Despite the vociferous public acclaim, Lang can be a highly uneven pianist—capable of revelatory performances or slapdash accounts of well-trodden repertoire. When he is in top form, the result can be exciting, and that was definitely the case with his traversal of Bach’s monumental Goldberg Variations Thursday night in Miami, which kicked off a 13-city tour.

He commenced the program with Schumann’s Arabesque in C Major. Often played as an encore, the miniature can seem lightweight in superficial readings but Lang found the dreamy aura and poetry beneath the abundant melodies. His nuanced attention to supple details and moderate pacing brought forth the music’s romantic ethos.

The Goldberg Variations is one of the keyboard literature’s highest peaks. Originally conceived for harpsichord, most contemporary performances are adapted to the modern piano. The score consists of an aria and thirty variations with the left-hand bass line of the aria repeated in each variant. Every third section is a canon, replete with dense counterpoint. The penultimate “Quodibet” is a bravura showpiece, followed by a reprise of the aria. For any artist, the challenge of this score is to master its complexities and offer a coherent overview that avoids clinical monotony or affectation.

Taking all of the repeats in each section, Lang’s performance lasted ninety minutes. His cogent, lucid reading was carefully calibrated. Tempos were well considered and relations between sections adeptly conveyed. Dance is central to Bach’s music and the pianist’s rhythmic incisiveness made the fast variations sparkle. 

From the initial statement of the aria, his touch was light and sensitive. The canons were grandiose in scale with contrapuntal voices clean and transparent. Trills and arpeggiated moments were rendered with impeccable precision. Avoiding the temptation to go for bombast in the rapid movements, Lang’s dynamic palette was finely variegated. In the slow variations, his soft tones and flowing line suggesting almost spiritual solace.

The famous “black pearl” variation (No. 25) emerged almost like a threnody, at once soulful and dark within stately Baroque dimensions. Brisk and effervescent, the “Quodibet” balanced drama and virtuosity with accuracy and sterling musicianship.

Unfortunately, much of the audience applauded and cheered at its conclusion, oblivious to the the fact that the work was not yet completed. Lang sat with his head bowed at the piano until quiet was restored but the unique spell of his performance was broken by the interruption. The long sculpted phrases in the reprise of the aria were now more reflective and majestic, like the completion of a multi-faceted musical journey.
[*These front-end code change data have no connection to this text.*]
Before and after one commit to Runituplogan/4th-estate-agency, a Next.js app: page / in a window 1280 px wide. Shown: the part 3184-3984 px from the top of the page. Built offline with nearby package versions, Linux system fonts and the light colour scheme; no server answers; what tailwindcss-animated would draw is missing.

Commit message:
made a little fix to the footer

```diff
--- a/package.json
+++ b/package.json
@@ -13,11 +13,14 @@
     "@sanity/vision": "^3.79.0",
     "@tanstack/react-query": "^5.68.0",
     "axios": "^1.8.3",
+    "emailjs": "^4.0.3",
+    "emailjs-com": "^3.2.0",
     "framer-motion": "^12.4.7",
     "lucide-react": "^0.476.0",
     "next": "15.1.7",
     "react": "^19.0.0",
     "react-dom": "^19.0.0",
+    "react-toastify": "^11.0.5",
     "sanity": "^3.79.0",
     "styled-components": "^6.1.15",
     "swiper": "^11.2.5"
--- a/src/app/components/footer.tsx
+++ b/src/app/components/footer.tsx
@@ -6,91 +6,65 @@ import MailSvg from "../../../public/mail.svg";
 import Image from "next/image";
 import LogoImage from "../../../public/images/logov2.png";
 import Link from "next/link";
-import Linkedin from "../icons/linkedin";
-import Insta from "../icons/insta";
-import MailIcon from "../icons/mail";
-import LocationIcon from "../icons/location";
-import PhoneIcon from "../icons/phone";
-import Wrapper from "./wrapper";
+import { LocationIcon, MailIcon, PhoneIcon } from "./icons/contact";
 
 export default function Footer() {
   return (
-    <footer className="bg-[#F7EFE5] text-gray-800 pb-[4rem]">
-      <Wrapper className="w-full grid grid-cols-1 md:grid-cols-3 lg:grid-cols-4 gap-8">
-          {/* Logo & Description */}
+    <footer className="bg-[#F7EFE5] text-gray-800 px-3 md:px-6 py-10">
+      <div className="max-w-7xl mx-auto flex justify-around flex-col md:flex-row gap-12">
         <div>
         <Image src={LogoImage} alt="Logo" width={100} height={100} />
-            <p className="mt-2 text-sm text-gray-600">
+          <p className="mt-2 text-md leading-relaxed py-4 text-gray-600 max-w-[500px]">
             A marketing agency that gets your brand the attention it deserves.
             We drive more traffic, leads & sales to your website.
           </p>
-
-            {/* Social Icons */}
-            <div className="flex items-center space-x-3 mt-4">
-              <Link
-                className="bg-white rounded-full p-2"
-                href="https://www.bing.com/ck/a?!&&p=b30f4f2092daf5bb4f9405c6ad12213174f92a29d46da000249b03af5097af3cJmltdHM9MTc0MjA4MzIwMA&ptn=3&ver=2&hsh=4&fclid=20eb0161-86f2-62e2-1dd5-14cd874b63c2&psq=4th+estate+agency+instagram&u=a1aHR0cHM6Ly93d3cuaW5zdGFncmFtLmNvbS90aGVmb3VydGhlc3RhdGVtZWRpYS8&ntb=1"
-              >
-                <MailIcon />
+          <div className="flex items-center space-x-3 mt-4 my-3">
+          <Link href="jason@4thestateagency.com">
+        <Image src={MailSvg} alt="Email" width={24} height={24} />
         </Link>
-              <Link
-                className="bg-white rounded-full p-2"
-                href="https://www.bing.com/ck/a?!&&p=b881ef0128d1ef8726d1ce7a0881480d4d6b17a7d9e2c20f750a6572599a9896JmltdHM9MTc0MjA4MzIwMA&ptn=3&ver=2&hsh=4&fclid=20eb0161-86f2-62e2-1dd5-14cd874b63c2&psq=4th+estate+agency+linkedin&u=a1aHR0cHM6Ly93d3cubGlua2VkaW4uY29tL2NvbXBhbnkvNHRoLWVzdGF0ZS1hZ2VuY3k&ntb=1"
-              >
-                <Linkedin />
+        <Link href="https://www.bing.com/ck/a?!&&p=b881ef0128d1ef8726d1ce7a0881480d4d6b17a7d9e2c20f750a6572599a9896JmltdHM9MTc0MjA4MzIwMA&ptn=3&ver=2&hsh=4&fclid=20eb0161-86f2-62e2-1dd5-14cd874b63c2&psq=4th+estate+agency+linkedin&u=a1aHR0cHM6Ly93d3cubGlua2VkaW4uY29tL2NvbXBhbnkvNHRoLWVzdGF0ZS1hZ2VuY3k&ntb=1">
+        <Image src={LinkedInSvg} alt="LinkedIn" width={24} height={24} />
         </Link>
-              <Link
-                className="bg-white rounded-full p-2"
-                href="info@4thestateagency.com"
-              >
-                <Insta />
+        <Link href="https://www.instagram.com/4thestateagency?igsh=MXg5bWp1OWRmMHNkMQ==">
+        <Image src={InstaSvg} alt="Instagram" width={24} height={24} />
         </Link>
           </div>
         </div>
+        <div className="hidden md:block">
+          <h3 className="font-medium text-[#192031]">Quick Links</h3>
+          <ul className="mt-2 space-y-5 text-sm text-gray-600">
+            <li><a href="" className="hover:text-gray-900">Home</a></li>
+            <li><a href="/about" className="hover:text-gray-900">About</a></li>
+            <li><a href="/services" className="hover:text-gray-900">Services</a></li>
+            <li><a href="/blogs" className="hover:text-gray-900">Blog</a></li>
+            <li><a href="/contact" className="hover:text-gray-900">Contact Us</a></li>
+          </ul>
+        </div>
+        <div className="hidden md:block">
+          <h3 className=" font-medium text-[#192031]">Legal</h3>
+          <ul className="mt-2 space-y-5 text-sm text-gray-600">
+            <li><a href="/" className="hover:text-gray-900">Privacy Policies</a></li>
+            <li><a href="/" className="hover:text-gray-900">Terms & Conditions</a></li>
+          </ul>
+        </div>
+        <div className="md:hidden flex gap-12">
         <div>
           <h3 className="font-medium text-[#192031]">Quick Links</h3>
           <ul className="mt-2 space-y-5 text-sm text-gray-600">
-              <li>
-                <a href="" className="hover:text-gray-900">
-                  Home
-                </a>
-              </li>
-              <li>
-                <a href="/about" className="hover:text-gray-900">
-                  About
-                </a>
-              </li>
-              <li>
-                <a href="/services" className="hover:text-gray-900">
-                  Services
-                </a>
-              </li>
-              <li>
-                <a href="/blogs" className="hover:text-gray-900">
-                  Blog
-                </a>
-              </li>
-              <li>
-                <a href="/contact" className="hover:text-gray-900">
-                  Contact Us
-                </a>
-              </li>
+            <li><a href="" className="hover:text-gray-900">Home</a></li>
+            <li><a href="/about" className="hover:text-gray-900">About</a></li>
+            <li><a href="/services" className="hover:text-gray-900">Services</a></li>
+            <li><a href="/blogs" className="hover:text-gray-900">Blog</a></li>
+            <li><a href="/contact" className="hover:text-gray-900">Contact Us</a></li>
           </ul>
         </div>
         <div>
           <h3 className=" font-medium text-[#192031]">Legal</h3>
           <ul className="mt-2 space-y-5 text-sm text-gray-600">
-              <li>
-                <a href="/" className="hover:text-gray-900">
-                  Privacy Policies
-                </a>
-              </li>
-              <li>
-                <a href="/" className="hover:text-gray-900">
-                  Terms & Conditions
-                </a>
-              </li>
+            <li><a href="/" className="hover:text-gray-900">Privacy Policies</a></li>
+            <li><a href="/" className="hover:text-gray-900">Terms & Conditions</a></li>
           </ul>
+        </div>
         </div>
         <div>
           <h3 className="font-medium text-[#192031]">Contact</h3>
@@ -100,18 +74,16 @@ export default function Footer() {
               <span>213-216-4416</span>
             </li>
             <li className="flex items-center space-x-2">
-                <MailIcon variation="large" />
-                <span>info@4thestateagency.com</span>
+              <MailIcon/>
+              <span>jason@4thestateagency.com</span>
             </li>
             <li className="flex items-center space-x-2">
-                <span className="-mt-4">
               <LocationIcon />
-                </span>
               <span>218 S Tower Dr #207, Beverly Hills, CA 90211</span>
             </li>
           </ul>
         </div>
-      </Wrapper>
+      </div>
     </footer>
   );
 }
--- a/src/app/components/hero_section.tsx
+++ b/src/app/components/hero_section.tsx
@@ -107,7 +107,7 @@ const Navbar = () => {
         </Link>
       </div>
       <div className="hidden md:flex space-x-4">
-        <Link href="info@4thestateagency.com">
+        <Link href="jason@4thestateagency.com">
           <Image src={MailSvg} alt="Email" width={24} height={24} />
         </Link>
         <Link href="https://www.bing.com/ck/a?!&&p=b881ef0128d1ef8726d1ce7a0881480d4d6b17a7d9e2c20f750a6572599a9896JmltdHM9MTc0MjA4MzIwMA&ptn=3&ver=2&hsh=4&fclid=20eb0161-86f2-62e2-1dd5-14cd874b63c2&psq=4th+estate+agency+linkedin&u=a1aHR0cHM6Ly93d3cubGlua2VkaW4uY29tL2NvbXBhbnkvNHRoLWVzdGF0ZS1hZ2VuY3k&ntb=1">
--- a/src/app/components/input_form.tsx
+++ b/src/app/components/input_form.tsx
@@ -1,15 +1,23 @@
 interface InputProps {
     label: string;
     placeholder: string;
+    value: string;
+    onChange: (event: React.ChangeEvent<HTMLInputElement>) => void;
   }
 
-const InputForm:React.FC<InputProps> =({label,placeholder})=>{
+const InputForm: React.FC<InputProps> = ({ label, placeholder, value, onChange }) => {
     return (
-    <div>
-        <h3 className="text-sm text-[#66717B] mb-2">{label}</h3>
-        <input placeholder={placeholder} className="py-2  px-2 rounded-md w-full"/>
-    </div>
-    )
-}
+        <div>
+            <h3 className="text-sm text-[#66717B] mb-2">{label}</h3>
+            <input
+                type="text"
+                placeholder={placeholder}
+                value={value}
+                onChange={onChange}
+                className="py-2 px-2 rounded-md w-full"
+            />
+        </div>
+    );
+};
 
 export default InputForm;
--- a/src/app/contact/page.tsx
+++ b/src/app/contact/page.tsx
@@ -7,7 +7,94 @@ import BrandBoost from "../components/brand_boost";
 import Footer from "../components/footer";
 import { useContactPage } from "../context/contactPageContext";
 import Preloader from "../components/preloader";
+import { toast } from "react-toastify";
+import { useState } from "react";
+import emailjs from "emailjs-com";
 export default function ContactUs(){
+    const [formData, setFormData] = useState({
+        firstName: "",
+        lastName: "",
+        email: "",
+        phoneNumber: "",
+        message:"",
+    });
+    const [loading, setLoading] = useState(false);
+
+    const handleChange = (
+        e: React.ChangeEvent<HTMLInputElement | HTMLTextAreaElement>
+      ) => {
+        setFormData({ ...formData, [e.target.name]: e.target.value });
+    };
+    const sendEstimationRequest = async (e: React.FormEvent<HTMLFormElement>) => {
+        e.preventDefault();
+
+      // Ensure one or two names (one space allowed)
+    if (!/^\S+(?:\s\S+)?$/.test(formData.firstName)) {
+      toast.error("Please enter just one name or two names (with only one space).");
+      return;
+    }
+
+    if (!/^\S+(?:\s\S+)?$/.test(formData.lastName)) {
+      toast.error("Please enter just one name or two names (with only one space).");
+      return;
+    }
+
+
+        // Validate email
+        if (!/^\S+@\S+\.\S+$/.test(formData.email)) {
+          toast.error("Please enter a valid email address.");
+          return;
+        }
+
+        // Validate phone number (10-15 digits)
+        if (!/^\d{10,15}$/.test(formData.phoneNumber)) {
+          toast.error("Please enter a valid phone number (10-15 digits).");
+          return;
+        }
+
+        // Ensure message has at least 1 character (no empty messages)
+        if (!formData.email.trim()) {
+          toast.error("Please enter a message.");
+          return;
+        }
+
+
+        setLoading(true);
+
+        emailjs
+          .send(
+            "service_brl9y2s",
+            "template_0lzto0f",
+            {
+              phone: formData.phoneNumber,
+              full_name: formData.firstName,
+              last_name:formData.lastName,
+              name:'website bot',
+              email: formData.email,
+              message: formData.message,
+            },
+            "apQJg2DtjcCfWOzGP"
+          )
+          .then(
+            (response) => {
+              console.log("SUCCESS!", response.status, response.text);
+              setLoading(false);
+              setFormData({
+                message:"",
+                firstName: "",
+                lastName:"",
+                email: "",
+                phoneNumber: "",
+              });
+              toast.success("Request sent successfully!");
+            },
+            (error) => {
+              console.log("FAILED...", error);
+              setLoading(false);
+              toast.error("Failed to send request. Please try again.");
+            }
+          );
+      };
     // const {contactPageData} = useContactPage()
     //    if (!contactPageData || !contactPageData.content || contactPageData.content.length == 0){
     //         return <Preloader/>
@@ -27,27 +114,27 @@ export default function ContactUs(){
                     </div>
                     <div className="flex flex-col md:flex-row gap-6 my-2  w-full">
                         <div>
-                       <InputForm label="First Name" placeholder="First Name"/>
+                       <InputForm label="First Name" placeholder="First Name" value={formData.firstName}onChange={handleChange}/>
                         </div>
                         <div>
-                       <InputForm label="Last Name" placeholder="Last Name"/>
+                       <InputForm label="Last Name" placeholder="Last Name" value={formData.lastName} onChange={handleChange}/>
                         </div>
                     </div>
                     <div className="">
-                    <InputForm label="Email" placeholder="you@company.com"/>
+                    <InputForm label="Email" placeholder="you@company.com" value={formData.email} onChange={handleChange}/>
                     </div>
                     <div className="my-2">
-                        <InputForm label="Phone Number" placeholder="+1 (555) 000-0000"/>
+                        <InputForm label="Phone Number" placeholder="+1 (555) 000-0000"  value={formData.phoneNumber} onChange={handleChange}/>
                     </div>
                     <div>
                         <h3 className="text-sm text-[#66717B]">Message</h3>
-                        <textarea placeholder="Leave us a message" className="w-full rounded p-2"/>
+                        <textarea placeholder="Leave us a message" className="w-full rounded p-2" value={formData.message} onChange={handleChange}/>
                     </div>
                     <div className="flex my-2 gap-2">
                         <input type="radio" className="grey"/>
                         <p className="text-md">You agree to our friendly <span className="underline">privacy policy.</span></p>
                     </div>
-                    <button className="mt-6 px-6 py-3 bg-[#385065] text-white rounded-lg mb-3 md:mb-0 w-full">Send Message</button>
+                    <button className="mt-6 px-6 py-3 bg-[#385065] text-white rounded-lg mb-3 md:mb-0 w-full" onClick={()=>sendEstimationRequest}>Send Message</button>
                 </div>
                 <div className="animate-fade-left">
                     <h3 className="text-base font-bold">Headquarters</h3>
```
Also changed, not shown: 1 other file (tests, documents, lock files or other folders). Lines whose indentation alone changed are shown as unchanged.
Th renewed cheers brought the pianist back for an encore of Chopin’s Mazurka in D Major, Op. 33, no. 2. Lang Lang’s way with Chopin harks back to a former generation of pianists. Bold syncopations and judiciously applied rubato abound. He clearly was enjoying tossing off the dance with zest and it was wonderful to hear his technique now fully recovered from the hand injury that caused him to cease concertizing several years ago. The entire evening demonstrated that, at his best, Lang Lang remain a pianist to be reckoned with.


Posted in Performances

Leave a Comment

Fri Mar 11, 2022
at 11:34 am
No Comments